Louisa Sutlief Burdick (1811 - 1863) daughter of Olive Sutlief - 3th great-grandmother
Mariah "Maria" Louise Taylor (1836 - 1913) daughter of Louisa Sutlief Burdick - 2th great-grandmother
William Elroy Gowen (1861 - 1919) son of Mariah "Maria" Louise Taylor - Great-grandfather
Nola Gowen (1902 - 1953) daughter of William Elroy Gowen – Grandmother
Robert Warren Vredenburgh (1929 - 2005) son of Nola Gowen – Father
Larry Mark Vredenburgh (1953- ) son of Robert Warren Vredenburgh
Gates had a lot to say about Anne – so I thought I’d see what more I could find on the internet. I found a nice biography written by Susanne “Sam” Behling. Fortunately, her websites “Notable Women Ancestors” and “Sam’s Genealogy” are still active. Sam died in 2011 at the age of 62.

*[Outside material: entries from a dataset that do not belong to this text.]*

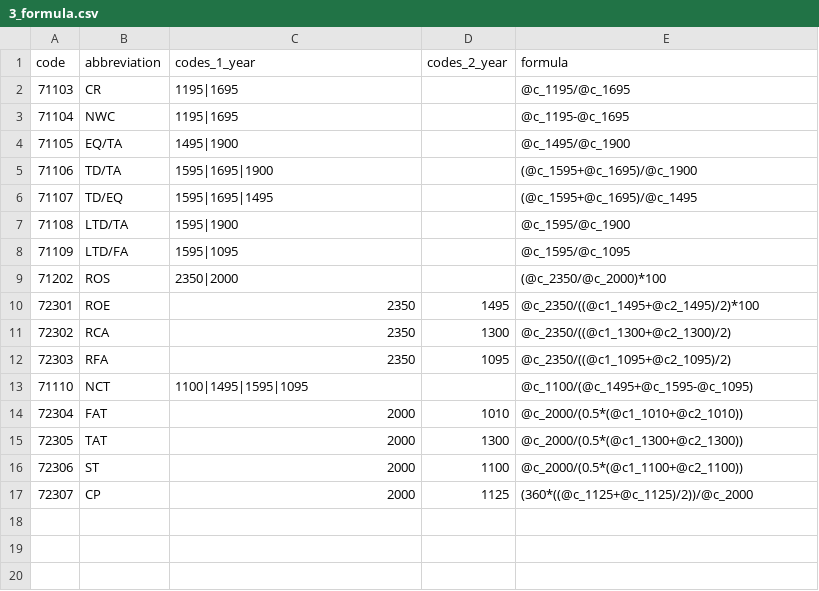
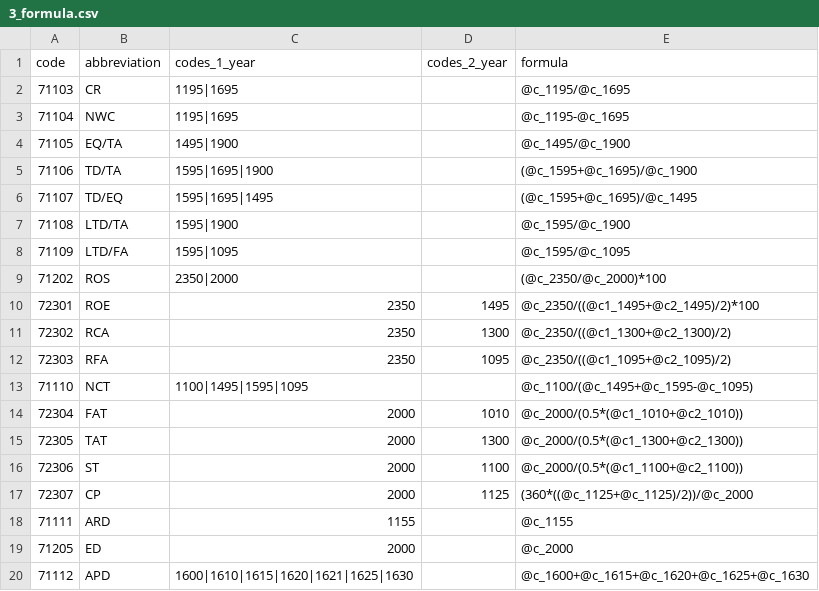
Before and after one commit to kavaleriy/budget, a CSV file: db/municipal/3_formula.csv, drawn as a sheet; the diff names each change by its address in the sheet, - before the commit and + after, or states it on an @@ line.

```diff
--- a/db/municipal/3_formula.csv
+++ b/db/municipal/3_formula.csv
+row 18: 71111 | ARD | 1155 |  | @c_1155
+row 19: 71205 | ED | 2000 |  | @c_2000
+row 20: 71112 | APD | 1600|1610|1615|1620|1621|1625|1630 |  | @c_1600+@c_1615+@c_1620+@c_1625+@c_1630
```
Also changed, not shown: db/municipal/1_formula.csv, db/municipal/2_formula.csv, 3 other files.
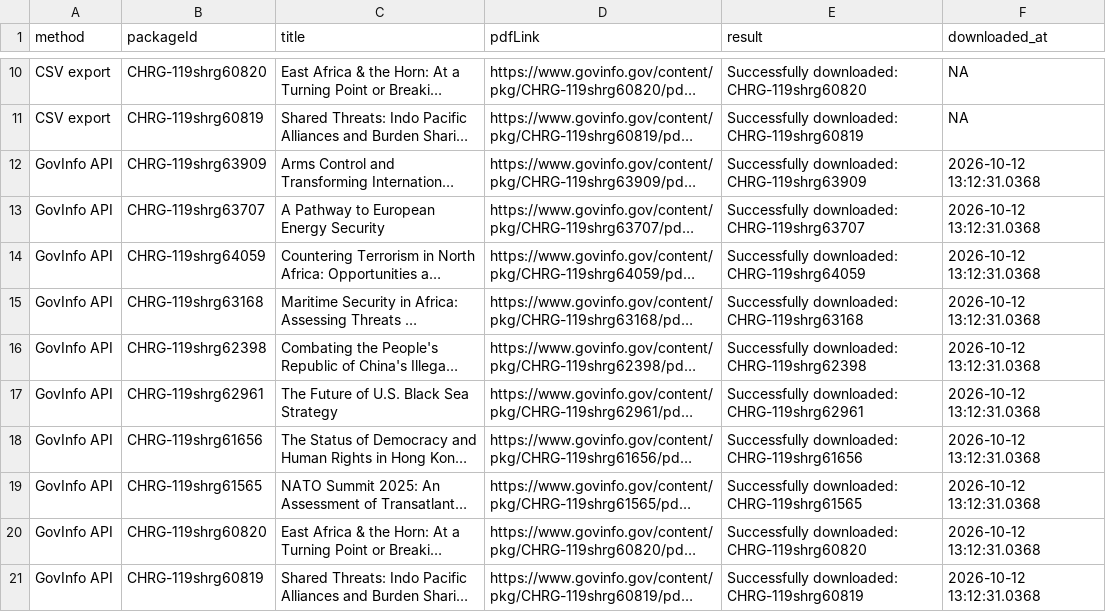
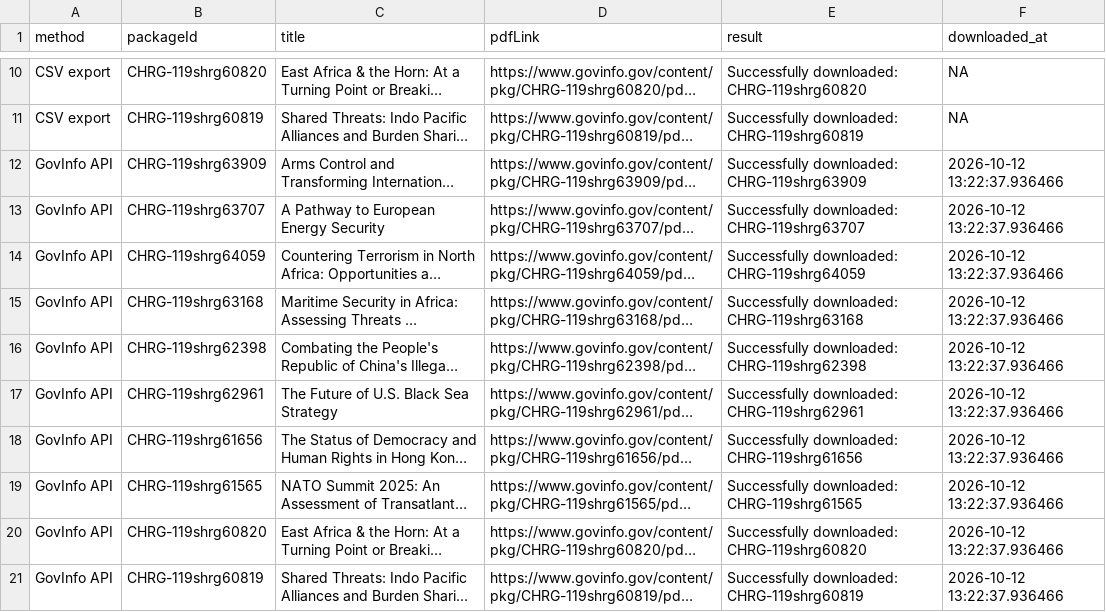
Before and after one commit to Avinash13808138/avinash13808138.github.io, a CSV file: govinfo_download_log.csv, drawn as a sheet; only a part is shown, gaps mark what is left out; long unchanged cells end in …; the diff names each change by its address in the sheet, - before the commit and + after, or states it on an @@ line.

```diff
--- a/govinfo_download_log.csv
+++ b/govinfo_download_log.csv
-F12:F21 (downloaded_at): 2026-10-12 13:12:31.0368
+F12:F21 (downloaded_at): 2026-10-12 13:22:37.936466
```
Also changed, not shown: govinfo_download_log_api.csv, 23 other files.
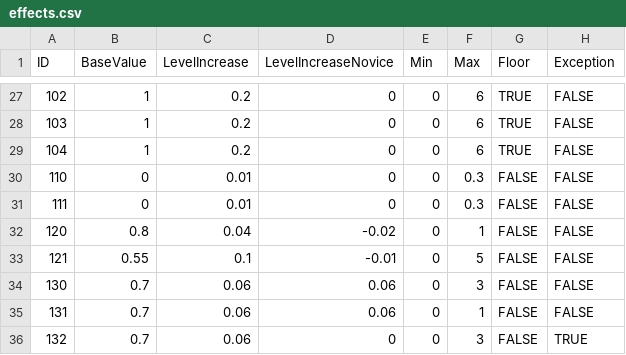
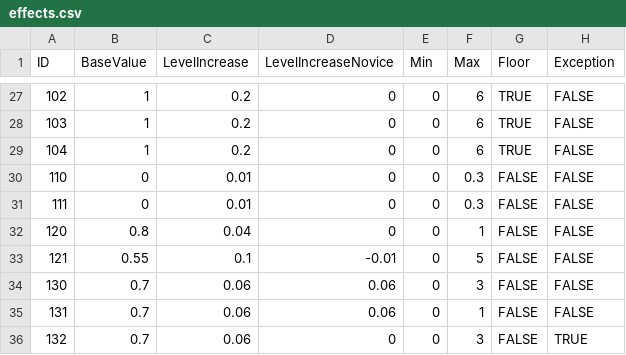
Before and after one commit to Jessy1237/DwarfCraft_premerge, a CSV file: src/default_files/effects.csv, drawn as a sheet; only a part is shown, gaps mark what is left out; the diff names each change by its address in the sheet, - before the commit and + after, or states it on an @@ line.

Commit message:
Fixed mooshroom to cow conversion bug
Two cows were spawning instead of one. Also made some minor balances to
the effects.csv

```diff
--- a/src/default_files/effects.csv
+++ b/src/default_files/effects.csv
-D32 (LevelIncreaseNovice): -0.02
+D32 (LevelIncreaseNovice): 0
```
Also changed, not shown: 2 other files.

Sketch of Anne Marbury Hutchinson

From her website I found a link to a book by Eve LaPlante “American Jezebel: The Uncommon Life of Anne Hutchinson, the Woman Who Defied the Puritans.” Amazon had three other books besides this one for sale. Who would have known she was so famous!!

I thought I share Sam’s biography with you.
Anne MARBURY, my 10th great grandmother, was the daughter of Reverend Francis MARBURY and Bridget DRYDEN, and was born in 1591 in Alford, Lincolnshire, England. She married William HUTCHINSON, a merchant, 9 Aug 1612 in London. She and her husband came to America in 1634 with Reverend John Lothrop's group on the ship "Griffin" and settled in Boston.

No stranger to religion, Anne grew up during the persecution of the Catholics and Separatists under Elizabeth and James I. Her father, Rev. Francis Marbury, had been imprisoned twice for preaching against the incompetence of English ministers, though he later became the rector of St. Martin's Vintry, London, rector of St. Pancras, Soper Lane, and finally rector of St. Margaret's, New Fish Street. He was holding two of these offices simultaneously when he died in 1611.

Anne began her involvement with religion quite innocently, using her intelligence to interpret the only book available to her - the Bible. She had followed her beloved minister, Reverend John Cotton, whose removal to New England a year earlier had been "a great trouble to me...I could not be at rest but I must come hither."

The religious climate in the Massachusetts Bay Colony was oppressive. As the colony took hold, ministers emphasized everyone's pious duty to pray, fast and discipline oneself. Noting that the male members of Boston's church met regularly after sermons to discuss the Bible, she started to hold similar meetings for women in her own home. At first the women discussed the previous Sunday's sermons, but before long Anne began telling them of her own beliefs which differed from those of the Boston ministers. She attracted hundreds of women - aided by her reputation as a skilled midwife - and men, too, soon joined her discussion group.

Brilliant, articulate and learned in the Bible and theology, she denied that conformity with the religious laws were a sign of godliness and insisted that true godliness came from inner experience of the Holy Spirit. Anne further exacerbated the local elders by claiming that only two Boston ministers were "elect" or saved, John Cotton and her brother-in-law, John Wheelwright.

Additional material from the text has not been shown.